+++ Provided data
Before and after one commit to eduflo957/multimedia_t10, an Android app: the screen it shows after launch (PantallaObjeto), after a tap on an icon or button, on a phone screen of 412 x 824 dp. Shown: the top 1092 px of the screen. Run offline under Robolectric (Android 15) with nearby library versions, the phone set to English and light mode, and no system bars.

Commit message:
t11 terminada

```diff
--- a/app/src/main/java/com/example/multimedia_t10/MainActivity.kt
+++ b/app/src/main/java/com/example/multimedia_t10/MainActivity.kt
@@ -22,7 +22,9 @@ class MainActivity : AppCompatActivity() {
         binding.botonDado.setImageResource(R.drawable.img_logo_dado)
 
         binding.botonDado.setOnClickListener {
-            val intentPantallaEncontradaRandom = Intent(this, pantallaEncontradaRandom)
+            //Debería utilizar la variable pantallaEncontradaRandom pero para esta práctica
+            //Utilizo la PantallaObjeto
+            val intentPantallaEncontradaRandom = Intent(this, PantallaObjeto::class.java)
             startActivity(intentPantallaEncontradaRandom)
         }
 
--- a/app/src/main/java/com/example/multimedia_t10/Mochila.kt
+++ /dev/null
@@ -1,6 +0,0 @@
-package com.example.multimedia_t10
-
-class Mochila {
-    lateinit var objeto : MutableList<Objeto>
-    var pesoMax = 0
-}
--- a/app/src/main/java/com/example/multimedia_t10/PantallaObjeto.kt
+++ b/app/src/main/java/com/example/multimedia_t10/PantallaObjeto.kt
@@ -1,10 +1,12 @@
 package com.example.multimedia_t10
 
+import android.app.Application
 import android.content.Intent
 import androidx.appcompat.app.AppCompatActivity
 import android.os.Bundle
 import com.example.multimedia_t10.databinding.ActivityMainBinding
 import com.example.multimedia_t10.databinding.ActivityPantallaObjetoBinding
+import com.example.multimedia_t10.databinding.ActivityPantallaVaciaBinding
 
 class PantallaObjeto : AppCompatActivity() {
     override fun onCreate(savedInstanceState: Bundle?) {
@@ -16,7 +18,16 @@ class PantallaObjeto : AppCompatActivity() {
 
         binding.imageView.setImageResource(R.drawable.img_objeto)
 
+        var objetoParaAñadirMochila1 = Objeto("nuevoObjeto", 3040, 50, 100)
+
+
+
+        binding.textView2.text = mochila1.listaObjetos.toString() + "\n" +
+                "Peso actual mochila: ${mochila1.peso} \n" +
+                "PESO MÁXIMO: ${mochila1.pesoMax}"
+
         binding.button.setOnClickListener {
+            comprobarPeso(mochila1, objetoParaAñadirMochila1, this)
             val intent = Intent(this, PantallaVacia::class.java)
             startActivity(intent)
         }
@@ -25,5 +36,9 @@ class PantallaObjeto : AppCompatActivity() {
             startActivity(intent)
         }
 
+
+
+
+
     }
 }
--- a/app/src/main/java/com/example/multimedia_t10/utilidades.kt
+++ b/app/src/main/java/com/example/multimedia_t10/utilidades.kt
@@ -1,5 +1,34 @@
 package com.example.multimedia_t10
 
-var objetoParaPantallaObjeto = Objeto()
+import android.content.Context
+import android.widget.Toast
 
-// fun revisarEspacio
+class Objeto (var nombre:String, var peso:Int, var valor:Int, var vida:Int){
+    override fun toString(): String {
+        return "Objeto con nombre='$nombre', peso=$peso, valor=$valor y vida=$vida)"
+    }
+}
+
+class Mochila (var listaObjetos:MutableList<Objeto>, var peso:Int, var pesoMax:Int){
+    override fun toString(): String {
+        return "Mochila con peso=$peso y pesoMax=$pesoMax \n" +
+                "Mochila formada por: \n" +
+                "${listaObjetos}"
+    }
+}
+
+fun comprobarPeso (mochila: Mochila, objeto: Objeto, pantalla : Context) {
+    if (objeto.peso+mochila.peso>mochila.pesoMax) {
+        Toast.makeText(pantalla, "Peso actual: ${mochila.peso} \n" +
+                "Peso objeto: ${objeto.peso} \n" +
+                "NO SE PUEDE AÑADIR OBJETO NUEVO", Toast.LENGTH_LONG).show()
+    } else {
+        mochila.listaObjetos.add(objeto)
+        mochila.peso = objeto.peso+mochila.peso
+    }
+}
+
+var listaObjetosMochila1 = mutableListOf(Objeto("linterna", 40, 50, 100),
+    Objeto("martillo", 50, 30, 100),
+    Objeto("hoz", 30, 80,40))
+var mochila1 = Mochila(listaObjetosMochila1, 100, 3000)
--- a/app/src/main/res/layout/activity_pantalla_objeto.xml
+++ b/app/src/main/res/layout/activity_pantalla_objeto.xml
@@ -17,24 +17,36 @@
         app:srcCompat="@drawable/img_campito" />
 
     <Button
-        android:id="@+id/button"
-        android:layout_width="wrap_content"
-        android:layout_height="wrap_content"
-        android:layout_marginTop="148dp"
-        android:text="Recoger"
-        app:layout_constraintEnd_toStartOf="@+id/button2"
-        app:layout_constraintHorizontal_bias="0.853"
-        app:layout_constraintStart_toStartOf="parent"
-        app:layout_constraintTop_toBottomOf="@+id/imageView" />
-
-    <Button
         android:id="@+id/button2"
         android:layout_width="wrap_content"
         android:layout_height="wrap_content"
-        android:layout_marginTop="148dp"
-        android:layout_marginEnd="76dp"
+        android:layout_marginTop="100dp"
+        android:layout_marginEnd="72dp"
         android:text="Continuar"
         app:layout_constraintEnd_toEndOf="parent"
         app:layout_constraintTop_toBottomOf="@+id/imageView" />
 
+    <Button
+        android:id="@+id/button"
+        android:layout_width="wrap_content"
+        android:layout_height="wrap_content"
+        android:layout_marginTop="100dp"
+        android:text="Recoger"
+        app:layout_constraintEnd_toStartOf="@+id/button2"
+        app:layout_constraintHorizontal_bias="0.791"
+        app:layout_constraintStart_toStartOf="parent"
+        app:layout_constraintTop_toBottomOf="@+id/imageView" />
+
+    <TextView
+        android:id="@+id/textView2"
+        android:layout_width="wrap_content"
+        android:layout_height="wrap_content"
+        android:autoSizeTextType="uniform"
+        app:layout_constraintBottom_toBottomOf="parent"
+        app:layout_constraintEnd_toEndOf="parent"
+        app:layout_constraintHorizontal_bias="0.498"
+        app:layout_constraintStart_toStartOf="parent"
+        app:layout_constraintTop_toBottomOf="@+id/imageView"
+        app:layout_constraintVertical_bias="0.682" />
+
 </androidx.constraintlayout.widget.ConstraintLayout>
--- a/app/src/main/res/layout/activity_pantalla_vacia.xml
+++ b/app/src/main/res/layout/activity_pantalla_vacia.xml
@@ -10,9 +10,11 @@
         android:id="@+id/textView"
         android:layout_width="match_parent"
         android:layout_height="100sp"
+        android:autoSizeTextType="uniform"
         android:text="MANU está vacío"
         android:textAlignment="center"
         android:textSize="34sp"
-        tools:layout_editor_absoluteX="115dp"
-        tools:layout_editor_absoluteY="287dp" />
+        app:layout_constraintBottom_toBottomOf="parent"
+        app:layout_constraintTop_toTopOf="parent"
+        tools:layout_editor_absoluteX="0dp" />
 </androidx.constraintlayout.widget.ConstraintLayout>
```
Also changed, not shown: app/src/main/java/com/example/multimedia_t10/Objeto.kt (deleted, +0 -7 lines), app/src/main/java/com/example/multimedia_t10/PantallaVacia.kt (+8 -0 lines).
++++++
[What the task requires]: Looking through the records, copy out every line in which the word "import" is found.

[Solution to this task]:
+import android.app.Application
 import android.content.Intent
 import androidx.appcompat.app.AppCompatActivity
 import android.os.Bundle
 import com.example.multimedia_t10.databinding.ActivityMainBinding
 import com.example.multimedia_t10.databinding.ActivityPantallaObjetoBinding
+import com.example.multimedia_t10.databinding.ActivityPantallaVaciaBinding
+import android.content.Context
+import android.widget.Toast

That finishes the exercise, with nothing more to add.